  • Object's behavior depends on its state, and must change its state at run-time
  • Operations have large, multipart conditional statements that depend on the object's state

Structure of State Pattern

Context (TCPConnection)
defines interface used by clients
maintains an instance of a ConcreteState that defines the current state
State (TCPState)
defines an interface for encapsulating the behavior associated with a particular state of the Context
ConcreteState subclasses (TCPEstablished, TCPListen,...)
each subclass implements a behavior associated with a state of the Context

TCP Example
class TCPState;

class TCPConnection {

	int ActiveOpen();
	int PassiveOpen();
	int Close();
	int Transmit(TCPMessage*);

	friend class TCPState;
	void ChangeState(TCPState*);

	TCPState* state;
	// other stuff not shown

TCPConnection::TCPConnection()  {
	state = TCPClosed::Instance();

void TCPConnection::ChangeState(TCPState* newState) {
	state = newState;

int TCPConnection::ActiveOpen() {
	return  state->ActiveOpen(this);

class TCPState {

	virtual int ActiveOpen( TCPConnection* );
	virtual int PassiveOpen( TCPConnection* );
	virtual int Close( TCPConnection* );
	virtual int Transmit( TCPConnection*, TCPMessage*);

	void ChangeState(TCPConnection*, TCPState*);

//Default behavior for all requests

int TCPState :: ActiveOpen( TCPConnection* ) {  };
int TCPState :: PassiveOpen( TCPConnection* )  {  };
int TCPState :: Close( TCPConnection* )  {  };
int Transmit( TCPConnection*, TCPMessage*) {  };

void TCPState :: ChangeState(TCPConnection* connection,
							TCPState * newState) {

connection -> ChangeState(newState);
class TCPClosed : public TCPState {


	static TCPState*  Instance();

	virtual int ActiveOpen( TCPConnection* );
	virtual int PassiveOpen( TCPConnection* );
	virtual int Close( TCPConnection* );
	// etc.

int TCPClosed :: ActiveOpen( TCPConnection*  connection) {

	// do the actual work to open an active socket here

	ChangeState(connection, TCPEstablished::Instance());

Consequences of State Pattern

Variables to indicate current state
Use case statements to determine proper behavior

Often State objects need no data members, so can be shared

Implementation Issues of State Pattern
More flexible
Can be done if criteria for changing state is fixed
state                   Input A                 Input B                 Input C                 
state 1                 state 3                 state 2                 state 1                 
state 2                 state 2                 state 1                 state 3                 
state 3                 state 1                 state 2                 state 1                 

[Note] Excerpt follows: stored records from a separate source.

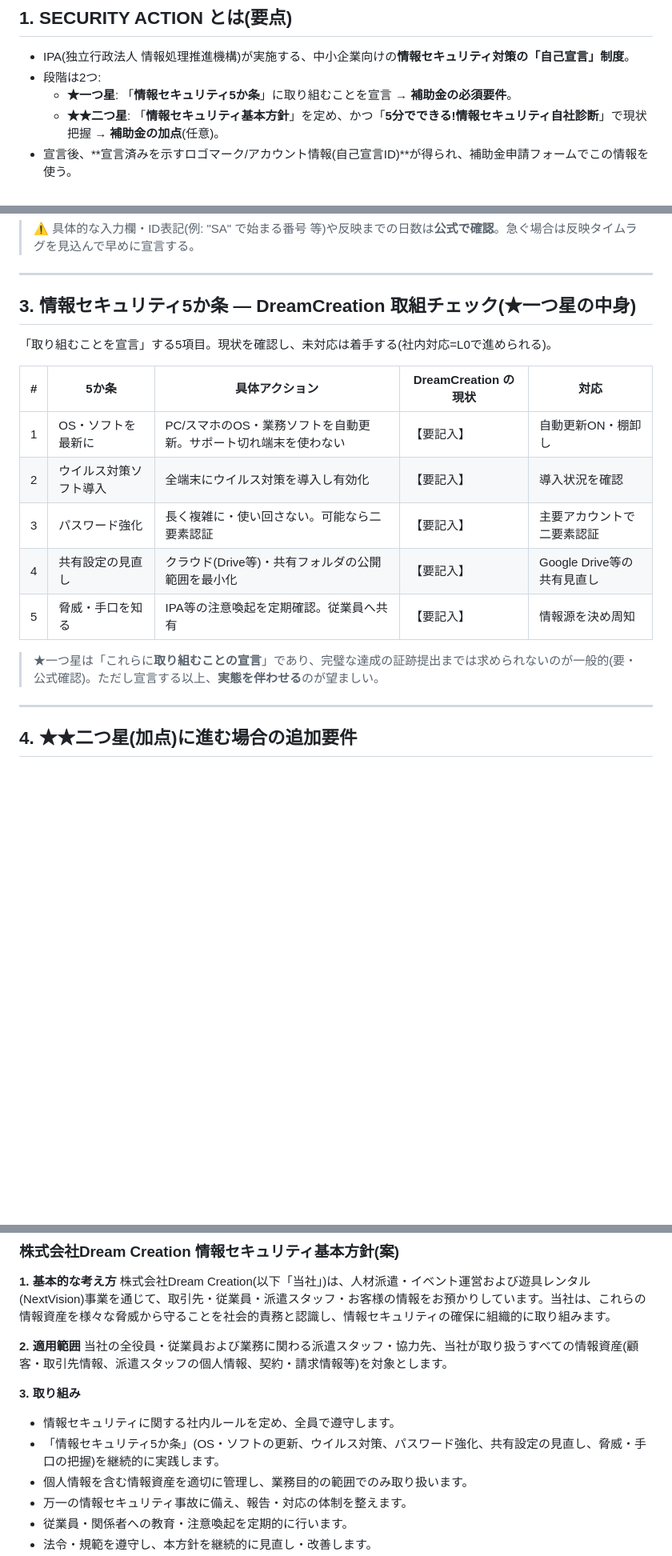
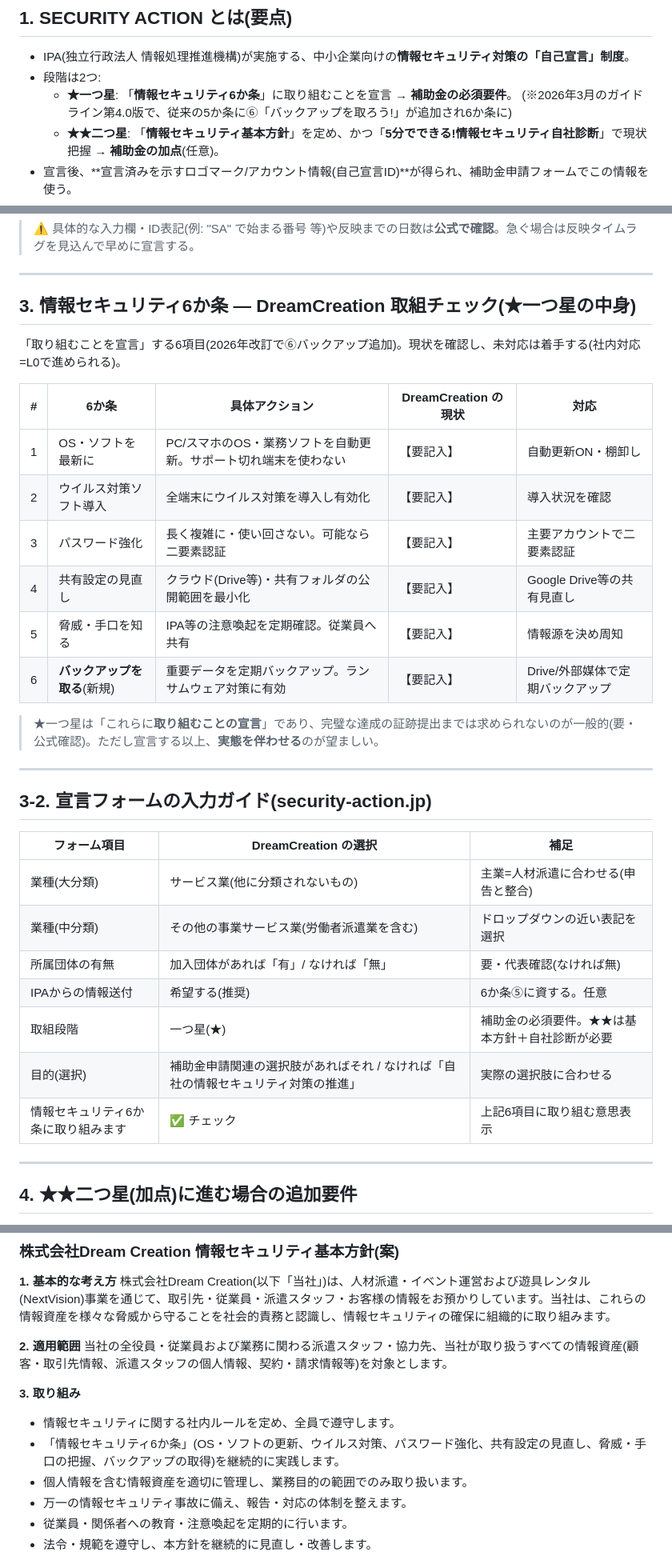
Before and after one commit to lunamax77/-next-vision, a Markdown page: docs/subsidy/08-security-action.md, 3 parts joined by grey strips. Shown at 80% size. GitHub-like rendering; blank space fills up the shorter version.

Commit message:
docs(subsidy): SECURITY ACTIONを6か条(バックアップ追加)に更新+宣言フォーム入力ガイド追加
- 2026年3月改訂で情報セキュリティ5か条→6か条(⑥バックアップ)に。取組チェック表と基本方針案を更新
- security-action.jp 宣言フォームの各項目(業種・所属団体・情報送付・取組段階・目的・6か条チェック)の
  DreamCreation向け選択ガイドを追加

Co-Authored-By: Claude Opus 4.8 <noreply@anthropic.com>
Claude-Session: https://claude.ai/code/session_01Mo1Ta15FrHpWh92StuZD5y

```diff
--- a/docs/subsidy/08-security-action.md
+++ b/docs/subsidy/08-security-action.md
@@ -10,7 +10,8 @@
 
 - IPA(独立行政法人 情報処理推進機構)が実施する、中小企業向けの**情報セキュリティ対策の「自己宣言」制度**。
 - 段階は2つ:
-  - **★一つ星**: 「**情報セキュリティ5か条**」に取り組むことを宣言 → **補助金の必須要件**。
+  - **★一つ星**: 「**情報セキュリティ6か条**」に取り組むことを宣言 → **補助金の必須要件**。
+    (※2026年3月のガイドライン第4.0版で、従来の5か条に⑥「バックアップを取ろう!」が追加され6か条に)
   - **★★二つ星**: 「**情報セキュリティ基本方針**」を定め、かつ「**5分でできる!情報セキュリティ自社診断**」で現状把握 → **補助金の加点**(任意)。
 - 宣言後、**宣言済みを示すロゴマーク/アカウント情報(自己宣言ID)**が得られ、補助金申請フォームでこの情報を使う。
 - 費用は無料。**まずは★一つ星を確実に取得**し、時間が許せば★★まで進める。
@@ -33,19 +34,34 @@
 
 ---
 
-## 3. 情報セキュリティ5か条 — DreamCreation 取組チェック(★一つ星の中身)
+## 3. 情報セキュリティ6か条 — DreamCreation 取組チェック(★一つ星の中身)
 
-「取り組むことを宣言」する5項目。現状を確認し、未対応は着手する(社内対応=L0で進められる)。
+「取り組むことを宣言」する6項目(2026年改訂で⑥バックアップ追加)。現状を確認し、未対応は着手する(社内対応=L0で進められる)。
 
-| # | 5か条 | 具体アクション | DreamCreation の現状 | 対応 |
+| # | 6か条 | 具体アクション | DreamCreation の現状 | 対応 |
 | --- | --- | --- | --- | --- |
 | 1 | OS・ソフトを最新に | PC/スマホのOS・業務ソフトを自動更新。サポート切れ端末を使わない | 【要記入】 | 自動更新ON・棚卸し |
 | 2 | ウイルス対策ソフト導入 | 全端末にウイルス対策を導入し有効化 | 【要記入】 | 導入状況を確認 |
 | 3 | パスワード強化 | 長く複雑に・使い回さない。可能なら二要素認証 | 【要記入】 | 主要アカウントで二要素認証 |
 | 4 | 共有設定の見直し | クラウド(Drive等)・共有フォルダの公開範囲を最小化 | 【要記入】 | Google Drive等の共有見直し |
 | 5 | 脅威・手口を知る | IPA等の注意喚起を定期確認。従業員へ共有 | 【要記入】 | 情報源を決め周知 |
+| 6 | **バックアップを取る**(新規) | 重要データを定期バックアップ。ランサムウェア対策に有効 | 【要記入】 | Drive/外部媒体で定期バックアップ |
 
 > ★一つ星は「これらに**取り組むことの宣言**」であり、完璧な達成の証跡提出までは求められないのが一般的(要・公式確認)。ただし宣言する以上、**実態を伴わせる**のが望ましい。
+
+---
+
+## 3-2. 宣言フォームの入力ガイド(security-action.jp)
+
+| フォーム項目 | DreamCreation の選択 | 補足 |
+| --- | --- | --- |
+| 業種(大分類) | サービス業(他に分類されないもの) | 主業=人材派遣に合わせる(申告と整合) |
+| 業種(中分類) | その他の事業サービス業(労働者派遣業を含む) | ドロップダウンの近い表記を選択 |
+| 所属団体の有無 | 加入団体があれば「有」/ なければ「無」 | 要・代表確認(なければ無) |
+| IPAからの情報送付 | 希望する(推奨) | 6か条⑤に資する。任意 |
+| 取組段階 | 一つ星(★) | 補助金の必須要件。★★は基本方針＋自社診断が必要 |
+| 目的(選択) | 補助金申請関連の選択肢があればそれ / なければ「自社の情報セキュリティ対策の推進」 | 実際の選択肢に合わせる |
+| 情報セキュリティ6か条に取り組みます | ✅ チェック | 上記6項目に取り組む意思表示 |
 
 ---
 
@@ -78,7 +94,7 @@
 
 **3. 取り組み**
 - 情報セキュリティに関する社内ルールを定め、全員で遵守します。
-- 「情報セキュリティ5か条」(OS・ソフトの更新、ウイルス対策、パスワード強化、共有設定の見直し、脅威・手口の把握)を継続的に実践します。
+- 「情報セキュリティ6か条」(OS・ソフトの更新、ウイルス対策、パスワード強化、共有設定の見直し、脅威・手口の把握、バックアップの取得)を継続的に実践します。
 - 個人情報を含む情報資産を適切に管理し、業務目的の範囲でのみ取り扱います。
 - 万一の情報セキュリティ事故に備え、報告・対応の体制を整えます。
 - 従業員・関係者への教育・注意喚起を定期的に行います。
```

Can change state transitions by changing data (table)
Table look-up is often less efficient
Transition criteria is less explicit
Hard to add actions to transitions
Create object only when needed, destroy when done
Create them ahead of time, never destroy

Singleton Pattern


Ensure a class has only one instance

Provide a global point of access to the single instance


Use this pattern when:

Implementation of Singleton
class Singleton {


	static Singleton* Instance();




	static Singleton* _instance;

Singleton* Singleton :: _instance = 0;

Singleton* Singleton :: Instance () {

	if ( _instance  == 0)	_instance  = New Singleton;

	return _instance ;

Implementation- Subclassing the Singleton
class Singleton {

	static void Register(char* name, Singleton*);
	static Singleton* Instance(char* name);

	static Singleton* Lookup(const char* name);

	static Singleton* _instance;
	static List<NameSingletonPair>* _registry;

Singleton* Singleton :: _instance = 0;

Singleton* Singleton :: Instance (char* name) {

	if ( _instance  == 0) {

		_instance = Lookup( name );  
							//Returns 0 if no such instance

	return _instance ;

Implementation- Subclassing the Singleton Cont.

class FooSingleton : public Singleton {



FooSingleton :: FooSingleton() {

	Singleton :: Register("FooSingleton", this );

// in implementation file

static FooSingleton  barSingleton;